* GOAL OF THE EXERCISE:
Take the whole listing and reproduce it exactly, pictures excepted.

* INFORMATION:
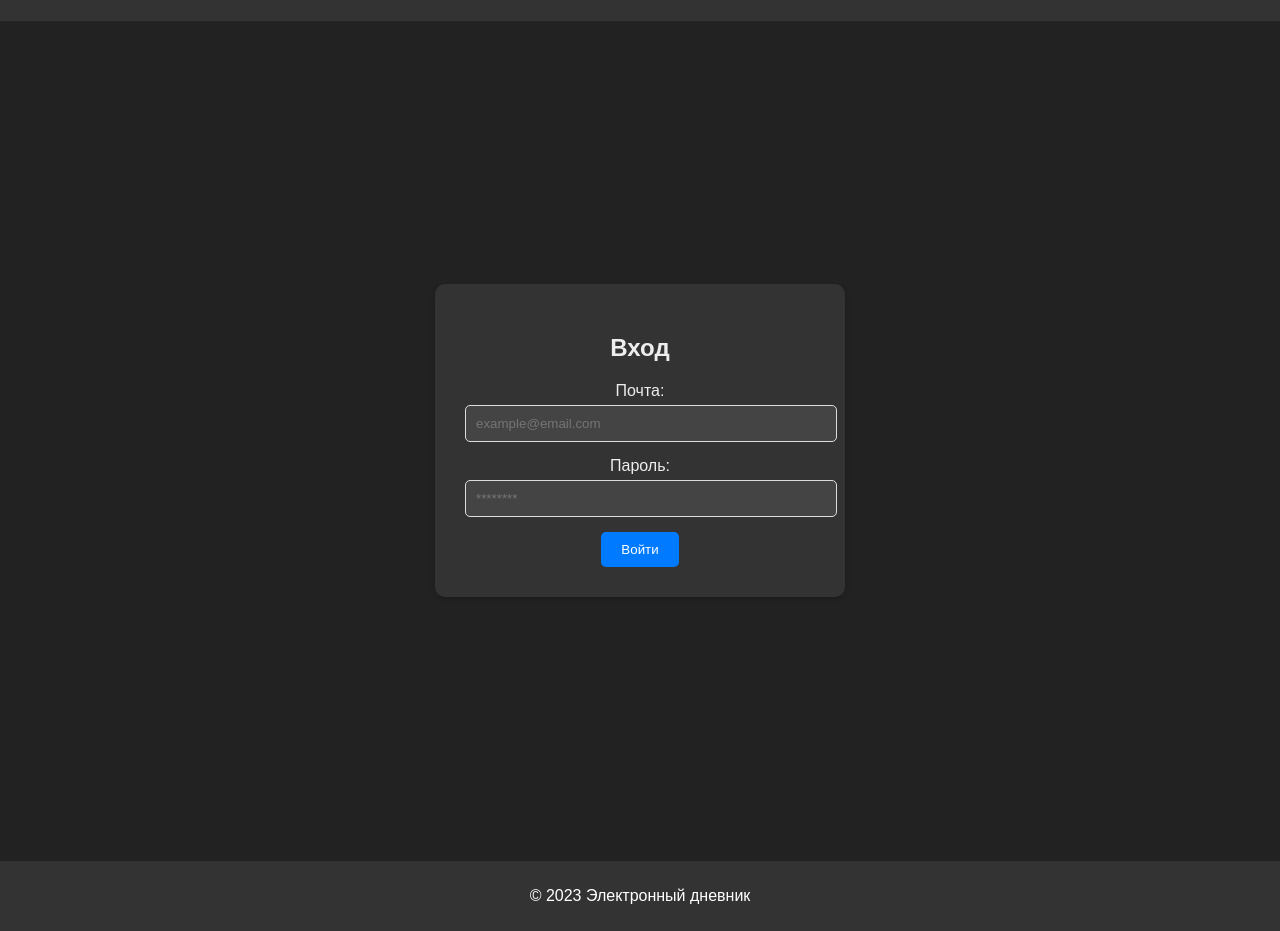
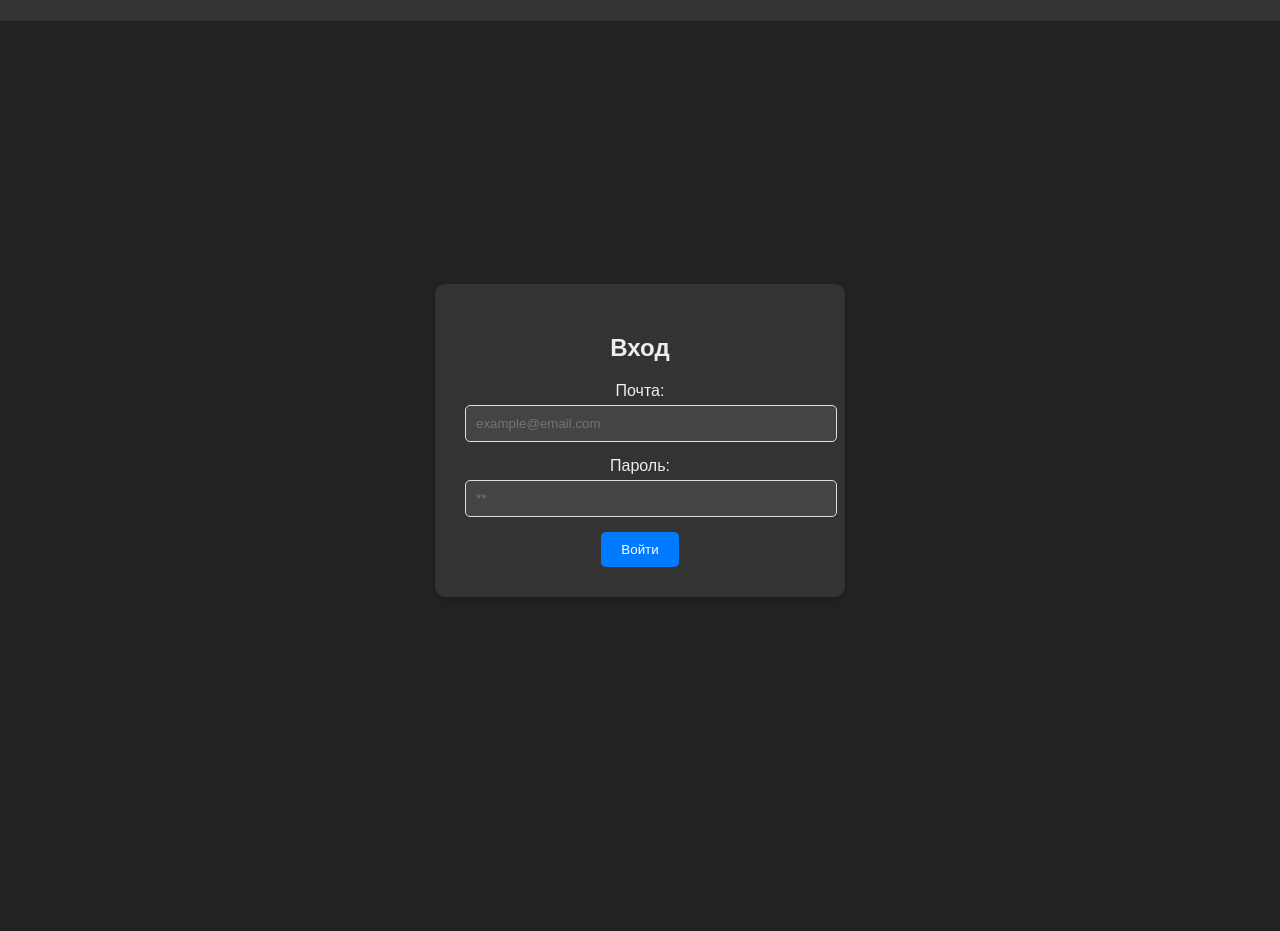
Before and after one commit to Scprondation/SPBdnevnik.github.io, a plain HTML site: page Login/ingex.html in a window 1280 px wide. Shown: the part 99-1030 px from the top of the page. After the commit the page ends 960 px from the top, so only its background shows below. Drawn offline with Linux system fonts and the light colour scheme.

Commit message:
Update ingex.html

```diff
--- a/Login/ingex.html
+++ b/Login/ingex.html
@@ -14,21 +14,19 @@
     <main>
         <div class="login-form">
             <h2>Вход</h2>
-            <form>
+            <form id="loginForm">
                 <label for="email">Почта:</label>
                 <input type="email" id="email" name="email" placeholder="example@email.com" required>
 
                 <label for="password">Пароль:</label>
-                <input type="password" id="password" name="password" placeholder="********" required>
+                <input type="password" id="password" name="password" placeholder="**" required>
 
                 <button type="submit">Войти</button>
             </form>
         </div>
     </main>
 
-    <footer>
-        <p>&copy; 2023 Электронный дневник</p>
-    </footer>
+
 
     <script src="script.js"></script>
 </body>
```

* ANSWER TO THE PROBLEM:
Before and after one commit to Scprondation/SPBdnevnik.github.io, a plain HTML site: page Login/ingex.html in a window 1280 px wide. Shown: the part 99-1030 px from the top of the page. After the commit the page ends 960 px from the top, so only its background shows below. Drawn offline with Linux system fonts and the light colour scheme.

Commit message:
Update ingex.html

```diff
--- a/Login/ingex.html
+++ b/Login/ingex.html
@@ -14,21 +14,19 @@
     <main>
         <div class="login-form">
             <h2>Вход</h2>
-            <form>
+            <form id="loginForm">
                 <label for="email">Почта:</label>
                 <input type="email" id="email" name="email" placeholder="example@email.com" required>
 
                 <label for="password">Пароль:</label>
-                <input type="password" id="password" name="password" placeholder="********" required>
+                <input type="password" id="password" name="password" placeholder="**" required>
 
                 <button type="submit">Войти</button>
             </form>
         </div>
     </main>
 
-    <footer>
-        <p>&copy; 2023 Электронный дневник</p>
-    </footer>
+
 
     <script src="script.js"></script>
 </body>
```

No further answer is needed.